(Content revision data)
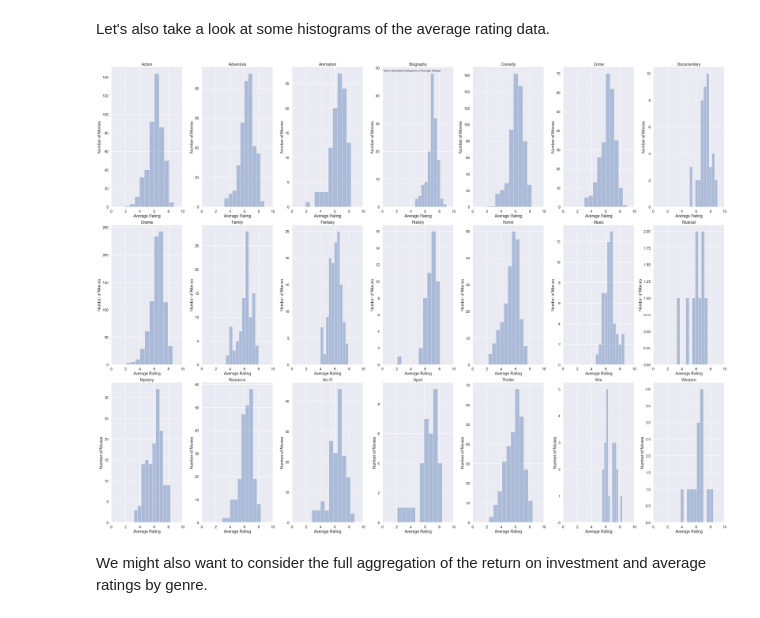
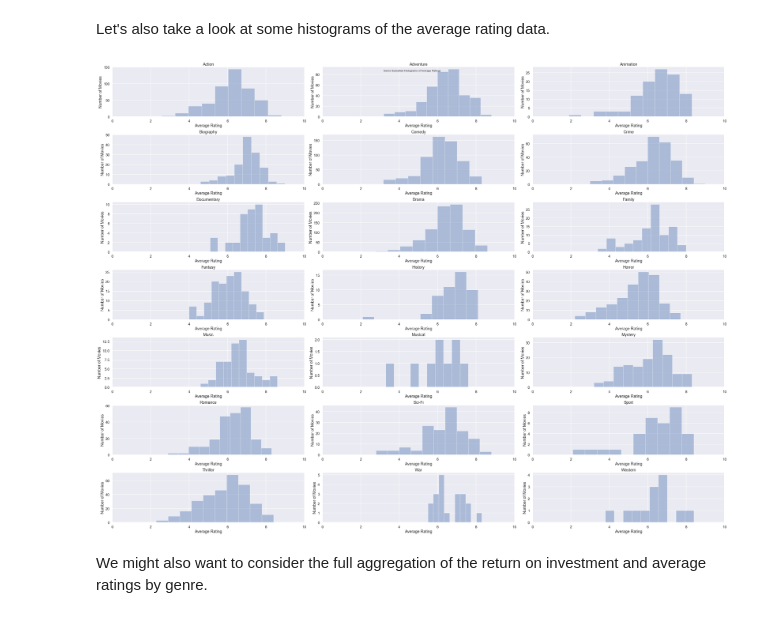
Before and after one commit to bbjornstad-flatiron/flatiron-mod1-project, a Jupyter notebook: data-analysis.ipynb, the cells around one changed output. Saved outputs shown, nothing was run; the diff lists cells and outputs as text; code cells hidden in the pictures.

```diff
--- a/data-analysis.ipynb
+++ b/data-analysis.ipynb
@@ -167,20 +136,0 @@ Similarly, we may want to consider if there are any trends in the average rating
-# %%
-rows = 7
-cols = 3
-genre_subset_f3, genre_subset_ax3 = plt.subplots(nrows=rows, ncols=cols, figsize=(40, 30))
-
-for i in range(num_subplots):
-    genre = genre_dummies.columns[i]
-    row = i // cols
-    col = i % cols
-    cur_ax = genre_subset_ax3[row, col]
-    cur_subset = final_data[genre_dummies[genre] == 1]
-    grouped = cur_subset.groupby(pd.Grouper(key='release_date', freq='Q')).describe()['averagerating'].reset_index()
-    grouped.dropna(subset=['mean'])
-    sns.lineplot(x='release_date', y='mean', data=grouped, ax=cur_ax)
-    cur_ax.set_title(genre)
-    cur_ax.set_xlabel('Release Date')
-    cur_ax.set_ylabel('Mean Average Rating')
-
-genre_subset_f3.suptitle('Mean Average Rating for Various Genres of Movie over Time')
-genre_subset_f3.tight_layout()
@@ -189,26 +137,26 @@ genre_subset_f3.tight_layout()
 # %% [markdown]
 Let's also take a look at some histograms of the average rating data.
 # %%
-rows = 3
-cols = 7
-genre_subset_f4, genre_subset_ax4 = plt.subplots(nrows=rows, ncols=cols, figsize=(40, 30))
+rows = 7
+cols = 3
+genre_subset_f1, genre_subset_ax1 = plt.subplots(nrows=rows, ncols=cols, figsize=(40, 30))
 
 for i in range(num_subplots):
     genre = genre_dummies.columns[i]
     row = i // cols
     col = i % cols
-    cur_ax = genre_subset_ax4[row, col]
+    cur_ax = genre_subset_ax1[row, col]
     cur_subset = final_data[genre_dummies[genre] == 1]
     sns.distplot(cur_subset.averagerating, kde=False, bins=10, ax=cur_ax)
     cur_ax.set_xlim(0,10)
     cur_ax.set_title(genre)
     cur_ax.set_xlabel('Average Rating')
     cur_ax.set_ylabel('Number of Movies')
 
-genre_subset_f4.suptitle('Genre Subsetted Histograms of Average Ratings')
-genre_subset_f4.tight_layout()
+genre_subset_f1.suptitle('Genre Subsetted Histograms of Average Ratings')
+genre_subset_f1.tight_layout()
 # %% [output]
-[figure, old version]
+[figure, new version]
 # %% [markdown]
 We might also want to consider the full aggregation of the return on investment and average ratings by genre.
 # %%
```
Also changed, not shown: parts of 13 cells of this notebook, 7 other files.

▶ [What you will do] Report each line above that includes the string "analysis".

▶ [Answer to this task]
Before and after one commit to bbjornstad-flatiron/flatiron-mod1-project, a Jupyter notebook: data-analysis.ipynb, the cells around one changed output. Saved outputs shown, nothing was run; the diff lists cells and outputs as text; code cells hidden in the pictures.
--- a/data-analysis.ipynb
+++ b/data-analysis.ipynb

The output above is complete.